noun | cor·us·ca·tion | \ˌkȯr-ə-ˈskā-shən, ˌkär-\
1: a sudden gleam or flash of light
2: a striking display of brilliance or wit
As a child, nothing seemed so striking as the experience of flight. I distinctly remember pressing my face to an airplane window at the age of four just after takeoff, gazing out, transfixed by the expansion of earth below, as the cars and buildings shrank into miniature toy-like caricatures. It was too much to comprehend: the highways and rivers snaking in the Midwestern winter; the Chicago skyline which I had driven past so many times, now a confused semblance of what I knew up close; the cold, white, mountainous billows above drawing ever nearer.
Most striking, though, from this memory is the moment the plane broke through the ceiling of clouds above Illinois, the jarring explosion of the sun’s brightness and warmth reflecting off both the clouds below and the plane’s aluminum composite wings. Squinting against this coruscation, something deep within me felt elevated, transported. I stayed pressed against the Plexiglas pane, mesmerized by this fresh, new world in the sky.
The above definitions of this word, coruscation, create an implicit juxtaposition: physical sheen and/or luminous intellect. Two distinct realms—exteriority and interiority—inherent to this noun. As genres, prose poetry and flash fiction/nonfiction inhabit the liminality of these definitions. Each subgenre exists formally as a distinct flash on the page, yet the writing is fraught with depth and insight, asking the reader to return and read once more.
The writing in this special feature is characterized by compression—the form’s relation to its meaning, the way lyric structure affects the reader, allowing density to be unpacked and truth to be revealed.

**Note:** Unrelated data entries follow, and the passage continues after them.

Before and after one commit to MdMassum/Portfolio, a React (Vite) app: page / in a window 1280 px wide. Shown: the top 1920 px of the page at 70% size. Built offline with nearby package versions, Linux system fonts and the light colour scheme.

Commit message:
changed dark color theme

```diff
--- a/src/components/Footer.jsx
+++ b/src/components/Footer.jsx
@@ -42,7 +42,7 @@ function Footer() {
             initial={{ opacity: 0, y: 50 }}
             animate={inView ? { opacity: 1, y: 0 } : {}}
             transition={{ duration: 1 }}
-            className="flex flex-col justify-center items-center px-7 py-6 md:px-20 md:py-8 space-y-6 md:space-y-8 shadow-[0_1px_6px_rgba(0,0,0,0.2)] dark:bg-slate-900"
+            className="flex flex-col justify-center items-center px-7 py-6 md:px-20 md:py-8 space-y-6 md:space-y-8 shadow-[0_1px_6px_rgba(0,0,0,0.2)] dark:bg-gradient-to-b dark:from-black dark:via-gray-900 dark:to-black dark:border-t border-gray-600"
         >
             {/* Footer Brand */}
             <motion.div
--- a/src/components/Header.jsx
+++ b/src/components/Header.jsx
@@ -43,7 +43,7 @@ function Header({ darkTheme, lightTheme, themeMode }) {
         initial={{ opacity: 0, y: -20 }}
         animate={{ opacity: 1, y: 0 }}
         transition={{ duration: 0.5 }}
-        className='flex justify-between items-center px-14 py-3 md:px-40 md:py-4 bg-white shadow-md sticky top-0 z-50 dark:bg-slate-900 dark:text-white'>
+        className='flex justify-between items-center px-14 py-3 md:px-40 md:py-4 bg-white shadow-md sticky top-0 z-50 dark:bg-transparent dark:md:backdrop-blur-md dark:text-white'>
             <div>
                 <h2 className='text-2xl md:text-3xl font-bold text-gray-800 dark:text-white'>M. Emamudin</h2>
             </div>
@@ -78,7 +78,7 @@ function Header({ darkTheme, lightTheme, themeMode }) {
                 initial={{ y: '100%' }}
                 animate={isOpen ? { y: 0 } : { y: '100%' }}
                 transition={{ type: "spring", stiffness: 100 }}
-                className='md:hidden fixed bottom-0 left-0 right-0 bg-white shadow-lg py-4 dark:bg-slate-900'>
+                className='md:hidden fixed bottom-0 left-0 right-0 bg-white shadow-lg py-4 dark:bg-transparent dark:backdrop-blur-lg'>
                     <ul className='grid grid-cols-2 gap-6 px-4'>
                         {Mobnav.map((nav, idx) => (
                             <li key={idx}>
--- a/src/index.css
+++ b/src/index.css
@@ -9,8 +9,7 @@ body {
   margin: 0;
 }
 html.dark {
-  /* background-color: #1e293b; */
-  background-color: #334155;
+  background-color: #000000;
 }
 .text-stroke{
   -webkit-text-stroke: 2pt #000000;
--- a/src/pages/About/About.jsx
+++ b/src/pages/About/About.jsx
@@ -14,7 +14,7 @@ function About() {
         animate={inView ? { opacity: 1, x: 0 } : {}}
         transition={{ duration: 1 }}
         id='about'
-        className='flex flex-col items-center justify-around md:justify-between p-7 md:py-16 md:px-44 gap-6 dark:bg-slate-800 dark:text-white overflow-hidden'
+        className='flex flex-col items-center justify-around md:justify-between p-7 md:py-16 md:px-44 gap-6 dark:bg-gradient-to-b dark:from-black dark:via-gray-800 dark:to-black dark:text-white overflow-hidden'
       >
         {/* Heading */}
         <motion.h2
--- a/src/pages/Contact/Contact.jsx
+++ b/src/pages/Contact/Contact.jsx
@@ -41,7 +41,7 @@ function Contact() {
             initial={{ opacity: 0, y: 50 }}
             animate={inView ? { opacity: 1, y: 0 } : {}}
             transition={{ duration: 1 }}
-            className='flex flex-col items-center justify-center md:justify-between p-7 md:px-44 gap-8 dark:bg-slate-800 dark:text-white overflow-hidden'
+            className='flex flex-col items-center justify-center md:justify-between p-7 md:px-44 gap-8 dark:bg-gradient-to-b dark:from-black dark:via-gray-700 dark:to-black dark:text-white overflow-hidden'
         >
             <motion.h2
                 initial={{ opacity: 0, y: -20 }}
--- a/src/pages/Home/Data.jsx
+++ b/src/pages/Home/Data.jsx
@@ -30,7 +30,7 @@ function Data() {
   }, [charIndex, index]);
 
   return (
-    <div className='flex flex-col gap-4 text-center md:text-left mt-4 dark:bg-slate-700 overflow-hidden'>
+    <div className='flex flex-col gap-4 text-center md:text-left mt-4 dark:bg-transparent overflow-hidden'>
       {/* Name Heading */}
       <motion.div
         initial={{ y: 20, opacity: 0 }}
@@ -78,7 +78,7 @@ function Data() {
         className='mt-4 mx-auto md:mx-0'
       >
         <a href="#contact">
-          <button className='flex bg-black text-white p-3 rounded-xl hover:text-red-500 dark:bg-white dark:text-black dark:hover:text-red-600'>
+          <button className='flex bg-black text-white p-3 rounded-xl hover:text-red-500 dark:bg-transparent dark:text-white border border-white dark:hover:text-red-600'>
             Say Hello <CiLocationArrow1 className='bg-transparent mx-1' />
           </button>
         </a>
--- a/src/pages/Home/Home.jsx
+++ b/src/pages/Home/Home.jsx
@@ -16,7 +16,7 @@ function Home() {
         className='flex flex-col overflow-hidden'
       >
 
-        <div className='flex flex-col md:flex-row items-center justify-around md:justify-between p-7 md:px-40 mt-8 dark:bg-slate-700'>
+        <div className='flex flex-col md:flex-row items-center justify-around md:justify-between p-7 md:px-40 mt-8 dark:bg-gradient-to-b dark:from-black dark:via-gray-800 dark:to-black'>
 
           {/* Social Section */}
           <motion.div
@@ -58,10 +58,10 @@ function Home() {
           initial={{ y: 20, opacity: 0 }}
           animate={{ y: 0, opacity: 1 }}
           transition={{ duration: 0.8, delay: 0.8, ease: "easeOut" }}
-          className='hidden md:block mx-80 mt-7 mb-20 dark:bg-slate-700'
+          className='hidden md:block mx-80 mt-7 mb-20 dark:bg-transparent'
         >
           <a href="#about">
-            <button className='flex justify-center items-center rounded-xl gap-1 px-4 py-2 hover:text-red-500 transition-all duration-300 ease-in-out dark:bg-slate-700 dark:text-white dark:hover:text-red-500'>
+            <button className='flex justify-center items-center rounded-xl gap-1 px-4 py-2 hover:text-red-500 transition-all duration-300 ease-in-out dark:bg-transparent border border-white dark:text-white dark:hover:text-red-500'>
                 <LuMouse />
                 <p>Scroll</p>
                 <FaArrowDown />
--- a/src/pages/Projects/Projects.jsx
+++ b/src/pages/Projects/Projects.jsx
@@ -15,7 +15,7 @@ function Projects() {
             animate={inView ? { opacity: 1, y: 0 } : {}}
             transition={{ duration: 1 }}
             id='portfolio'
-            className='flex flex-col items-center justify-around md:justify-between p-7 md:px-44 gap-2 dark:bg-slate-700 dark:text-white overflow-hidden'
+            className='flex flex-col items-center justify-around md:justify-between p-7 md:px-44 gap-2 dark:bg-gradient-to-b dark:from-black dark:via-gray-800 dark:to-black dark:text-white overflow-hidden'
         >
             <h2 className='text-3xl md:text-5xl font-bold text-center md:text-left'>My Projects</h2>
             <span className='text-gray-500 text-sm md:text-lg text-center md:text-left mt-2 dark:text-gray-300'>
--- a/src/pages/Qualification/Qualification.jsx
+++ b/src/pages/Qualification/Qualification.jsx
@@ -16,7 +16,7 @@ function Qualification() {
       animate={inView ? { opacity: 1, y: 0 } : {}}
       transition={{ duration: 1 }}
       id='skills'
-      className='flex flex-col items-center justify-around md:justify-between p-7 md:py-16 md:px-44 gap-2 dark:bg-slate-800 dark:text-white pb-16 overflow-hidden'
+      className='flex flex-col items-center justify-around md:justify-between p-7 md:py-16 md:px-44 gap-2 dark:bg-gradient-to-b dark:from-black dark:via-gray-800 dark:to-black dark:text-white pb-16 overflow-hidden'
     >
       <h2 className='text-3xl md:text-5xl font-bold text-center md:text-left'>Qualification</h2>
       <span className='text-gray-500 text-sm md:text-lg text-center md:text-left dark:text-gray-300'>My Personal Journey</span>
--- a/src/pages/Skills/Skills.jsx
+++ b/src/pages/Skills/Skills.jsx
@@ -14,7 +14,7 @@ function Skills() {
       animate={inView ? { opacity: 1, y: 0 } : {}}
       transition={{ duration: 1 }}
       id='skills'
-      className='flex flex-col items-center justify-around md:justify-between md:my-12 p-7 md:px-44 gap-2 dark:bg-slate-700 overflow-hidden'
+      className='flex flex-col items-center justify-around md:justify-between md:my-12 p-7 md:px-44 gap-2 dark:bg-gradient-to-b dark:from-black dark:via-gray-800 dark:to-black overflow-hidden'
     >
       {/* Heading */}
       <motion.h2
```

This then gets at artistic coruscation in these forms: as we read, we look both inward and outward, we feel the light of the words on the skin of our souls and the weight of their brilliance buoys us.